Unsupported browser

For a better experience please update your browser to its latest version.

Your browser appears to have cookies disabled. For the best experience of this website, please enable cookies in your browser

We use cookies to personalise your experience; learn more in our Privacy and Cookie Policy. You can opt out of some cookies by adjusting your browser settings; see the cookie policy for details. By using this site, you agree to our use of cookies.

Charles Holland unwraps parrot-like folly at Fountains Abbey

  • Comment

A 9m-tall parrot-like tower designed by Charles Holland has been officially opened at Fountains Abbey in North Yorkshire

Dubbed Polly, the colourful ‘campaign-style’ tent by the former FAT co-founder sits on Tent Hill at the heart of the World Heritage Site and houses a camera obscura projecting views of the lake below on its interior.

The outdoor sculpture at the abbey and its park, Studley Royal Water Garden, was one of four pop-up pieces revealed to the public last weekend (28 April).

Other schemes have been designed by Greenwich-based Flea Folly Architects, which created The Bathing House Listening Tower – a 3m-tall structure tower capped by a copper water collector; and artists Lucy and Jorge Orta, who built a reflective mirrored sphere.

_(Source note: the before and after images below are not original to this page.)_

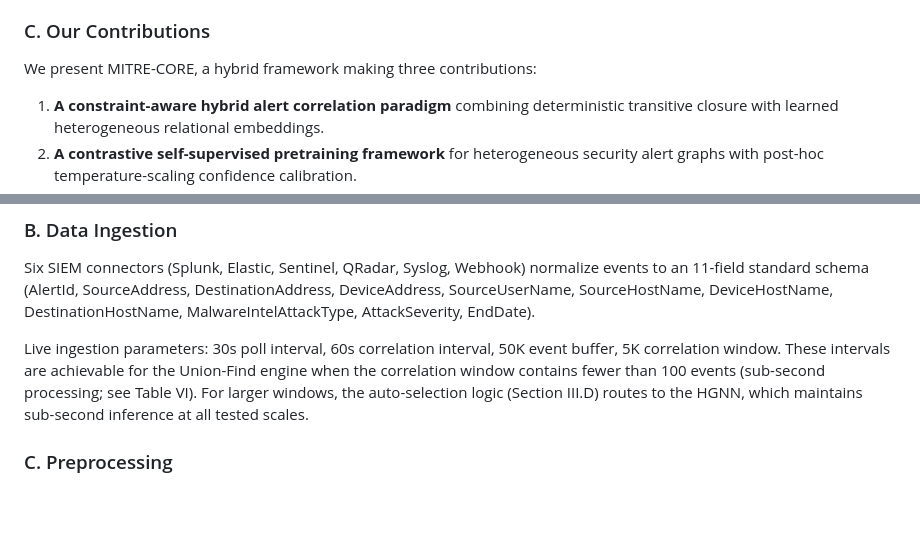
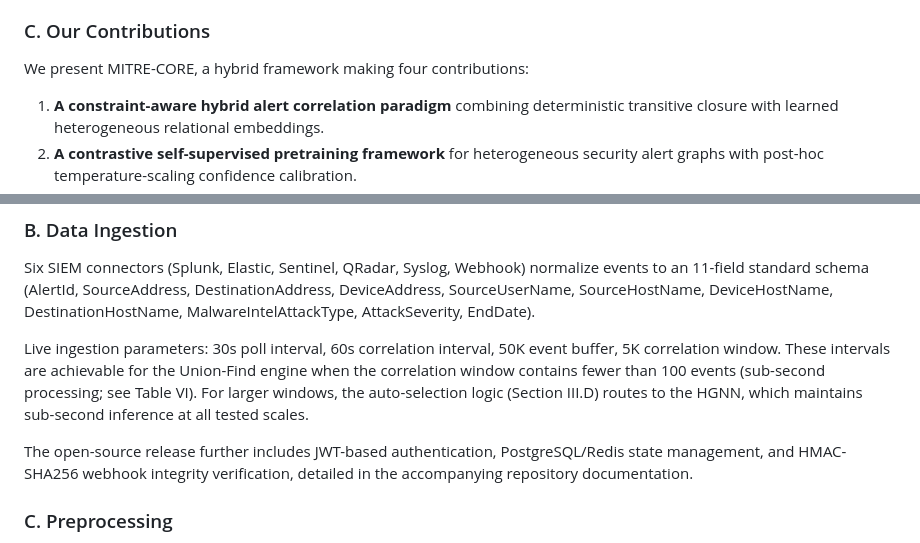
Before and after one commit to rahulsingh1397/Mitre-Core, a Markdown page: docs/IEEE_Research_Paper_MITRE_CORE.md, 2 parts joined by grey strips. Drawn GitHub-style; blank space fills up the shorter version.

Commit message:
Fix contribution count and add production readiness note to III.B

```diff
--- a/docs/IEEE_Research_Paper_MITRE_CORE.md
+++ b/docs/IEEE_Research_Paper_MITRE_CORE.md
@@ -42,7 +42,7 @@ Existing alert correlation methods fall into two categories: rule-based systems
 
 ### C. Our Contributions
 
-We present MITRE-CORE, a hybrid framework making three contributions:
+We present MITRE-CORE, a hybrid framework making four contributions:
 
 1. **A constraint-aware hybrid alert correlation paradigm** combining deterministic transitive closure with learned heterogeneous relational embeddings.
 2. **A contrastive self-supervised pretraining framework** for heterogeneous security alert graphs with post-hoc temperature-scaling confidence calibration.
@@ -118,6 +118,8 @@ Ingestion → Preprocessing → Correlation → Post-Processing → ATT&CK Class
 Six SIEM connectors (Splunk, Elastic, Sentinel, QRadar, Syslog, Webhook) normalize events to an 11-field standard schema (AlertId, SourceAddress, DestinationAddress, DeviceAddress, SourceUserName, SourceHostName, DeviceHostName, DestinationHostName, MalwareIntelAttackType, AttackSeverity, EndDate).
 
 Live ingestion parameters: 30s poll interval, 60s correlation interval, 50K event buffer, 5K correlation window. These intervals are achievable for the Union-Find engine when the correlation window contains fewer than 100 events (sub-second processing; see Table VI). For larger windows, the auto-selection logic (Section III.D) routes to the HGNN, which maintains sub-second inference at all tested scales.
+
+The open-source release further includes JWT-based authentication, PostgreSQL/Redis state management, and HMAC-SHA256 webhook integrity verification, detailed in the accompanying repository documentation.
 
 ### C. Preprocessing
 
```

The fourth proposal in the National Trust’s annual contemporary art programme Folly! has been devised by 11-year-old Foster Carter from Le Cateau Primary School, Catterick Garrison, near York, who won a competition run in partnership with the North Yorkshire Society of Architects.

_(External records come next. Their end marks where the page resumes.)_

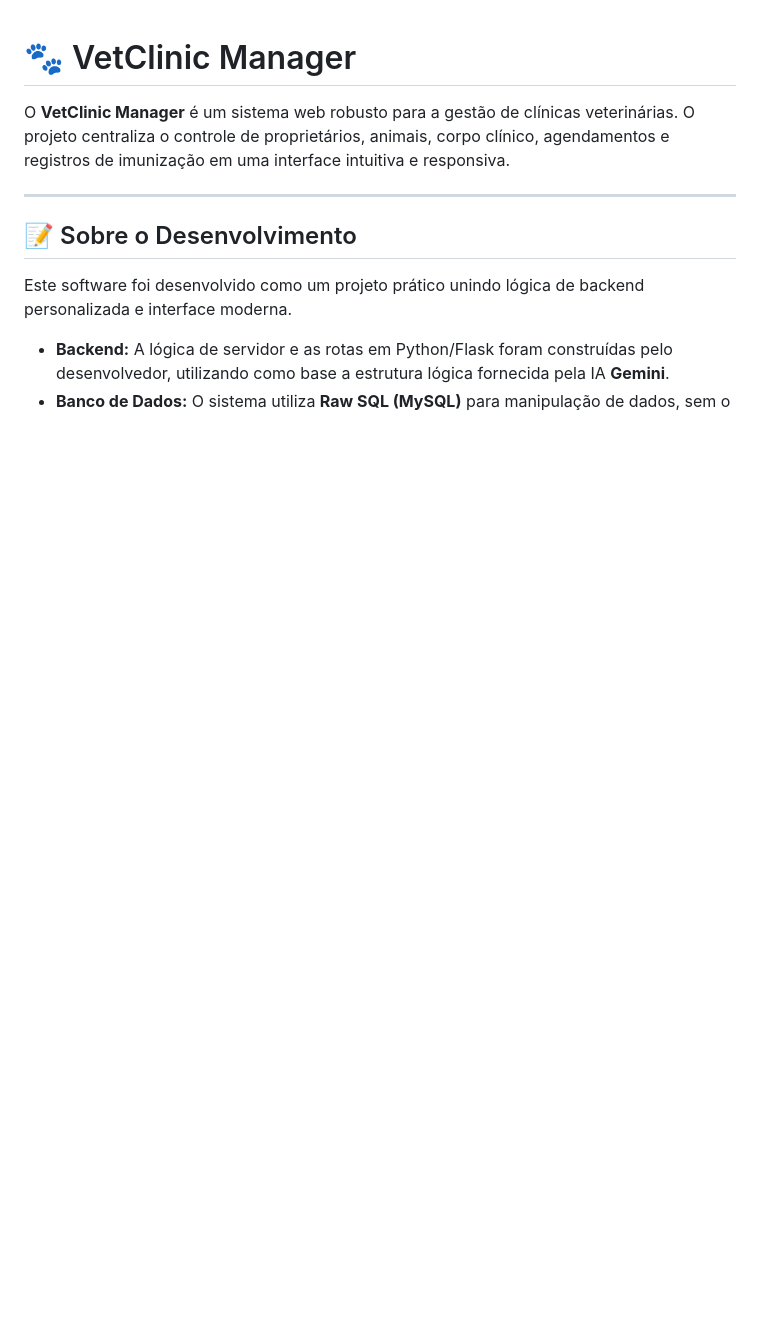
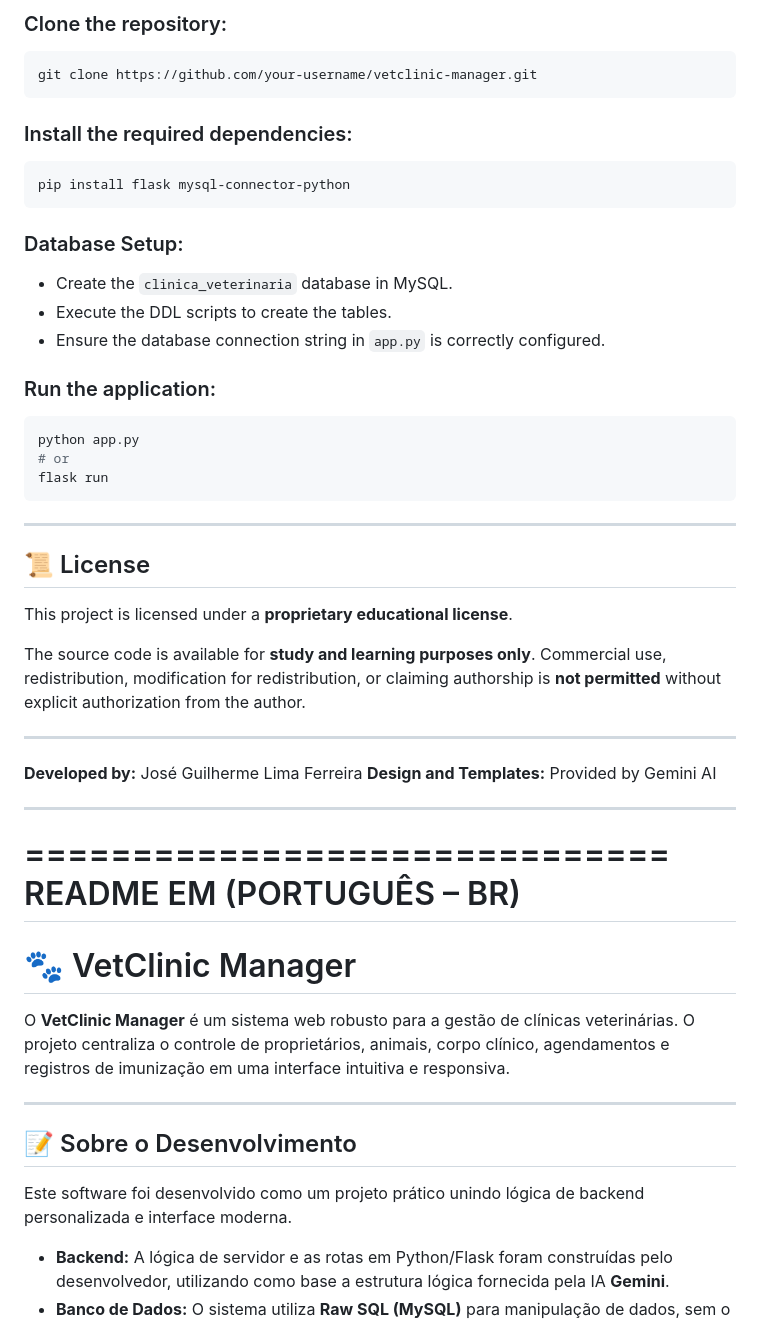
Before and after one commit to 888772/Clinica-Veterinaria-V2, a Markdown page: README.md, the part around one of its changes. Drawn GitHub-style; blank space fills up the shorter version.

````diff
--- a/README.md
+++ b/README.md
@@ -1,3 +86,49 @@
+### Clone the repository:
+
+```bash
+git clone https://github.com/your-username/vetclinic-manager.git
+```
+
+### Install the required dependencies:
+
+```bash
+pip install flask mysql-connector-python
+```
+
+### Database Setup:
+
+* Create the `clinica_veterinaria` database in MySQL.
+* Execute the DDL scripts to create the tables.
+* Ensure the database connection string in `app.py` is correctly configured.
+
+### Run the application:
+
+```bash
+python app.py
+# or
+flask run
+```
+
+---
+
+## 📜 License
+
+This project is licensed under a **proprietary educational license**.
+
+The source code is available for **study and learning purposes only**.
+Commercial use, redistribution, modification for redistribution, or claiming authorship is **not permitted** without explicit authorization from the author.
+
+---
+
+**Developed by:** José Guilherme Lima Ferreira
+**Design and Templates:** Provided by Gemini AI
+
+---
+
+==============================
+README EM (PORTUGUÊS – BR)
+==============================
+
 # 🐾 VetClinic Manager
 
 O **VetClinic Manager** é um sistema web robusto para a gestão de clínicas veterinárias. O projeto centraliza o controle de proprietários, animais, corpo clínico, agendamentos e registros de imunização em uma interface intuitiva e responsiva.
````
Also changed, not shown: other parts of README.md (+85 -0 lines).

Carter’s scheme, The Raining Cloud, close to the Silver Pond, features a 4.2m wooden frame holding up a ‘cloud’.

Now in its third year, Folly! aims to attract visitors to explore the famous Georgian water garden as it was originally intended: ‘as a site of play and intrigue with dramatic views that criss-cross the landscape’. 

Justin Scully, general manager at Fountains Abbey and Studley Royal said: ‘The new artworks continue the great 18th-century tradition of follies in landscape gardens; catching the eye and surprising visitors to the garden.

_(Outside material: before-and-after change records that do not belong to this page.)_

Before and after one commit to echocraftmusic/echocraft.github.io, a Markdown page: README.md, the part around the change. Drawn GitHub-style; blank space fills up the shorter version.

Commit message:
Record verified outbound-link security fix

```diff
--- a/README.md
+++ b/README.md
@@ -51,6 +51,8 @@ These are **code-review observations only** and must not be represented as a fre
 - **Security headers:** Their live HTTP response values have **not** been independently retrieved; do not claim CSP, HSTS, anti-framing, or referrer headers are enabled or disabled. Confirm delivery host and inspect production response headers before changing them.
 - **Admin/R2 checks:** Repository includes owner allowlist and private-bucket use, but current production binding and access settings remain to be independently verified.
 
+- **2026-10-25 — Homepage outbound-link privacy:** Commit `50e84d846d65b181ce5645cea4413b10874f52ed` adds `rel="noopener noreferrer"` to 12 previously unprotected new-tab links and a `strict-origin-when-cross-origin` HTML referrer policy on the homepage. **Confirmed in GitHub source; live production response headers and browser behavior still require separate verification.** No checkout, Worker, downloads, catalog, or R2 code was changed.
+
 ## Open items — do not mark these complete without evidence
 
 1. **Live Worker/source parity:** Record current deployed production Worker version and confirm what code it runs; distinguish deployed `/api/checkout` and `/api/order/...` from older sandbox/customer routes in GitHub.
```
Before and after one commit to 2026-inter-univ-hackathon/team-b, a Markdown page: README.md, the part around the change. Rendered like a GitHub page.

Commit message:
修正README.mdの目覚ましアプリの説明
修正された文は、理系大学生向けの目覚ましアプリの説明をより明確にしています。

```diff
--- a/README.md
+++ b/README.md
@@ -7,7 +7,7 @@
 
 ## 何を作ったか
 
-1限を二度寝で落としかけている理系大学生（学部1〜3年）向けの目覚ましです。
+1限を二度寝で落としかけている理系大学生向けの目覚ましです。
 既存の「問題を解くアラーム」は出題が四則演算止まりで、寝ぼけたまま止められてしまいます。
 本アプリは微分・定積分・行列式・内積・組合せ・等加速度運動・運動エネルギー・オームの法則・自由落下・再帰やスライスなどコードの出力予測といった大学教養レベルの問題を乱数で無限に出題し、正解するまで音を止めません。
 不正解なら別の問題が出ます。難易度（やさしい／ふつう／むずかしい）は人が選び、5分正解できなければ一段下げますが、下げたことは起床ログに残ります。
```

‘This year is the 300th anniversary of Studley Royal and what better way to mark this milestone than by reimagining the garden’s lost follies through the eyes of some of the UK’s most interesting artists and architects. We hope that over the next few months visitors will see their favourite views and corners of the water garden in new, playful and enlightening ways.’

Folly! is part of Trust New Art, a partnership between the National Trust and Arts Council England.

The bathing house listening tower, fleafolly. part of folly! at fountains abbey. credit charlotte graham

The Bathing House Listening Tower by fleafolly. part of folly! at Fountains Abbey

Source: Charlotte Graham

The Bathing House Listening Tower by fleafolly. part of folly! at Fountains Abbey


  • Comment

Have your say

You must sign in to make a comment

Please remember that the submission of any material is governed by our Terms and Conditions and by submitting material you confirm your agreement to these Terms and Conditions.

Links may be included in your comments but HTML is not permitted.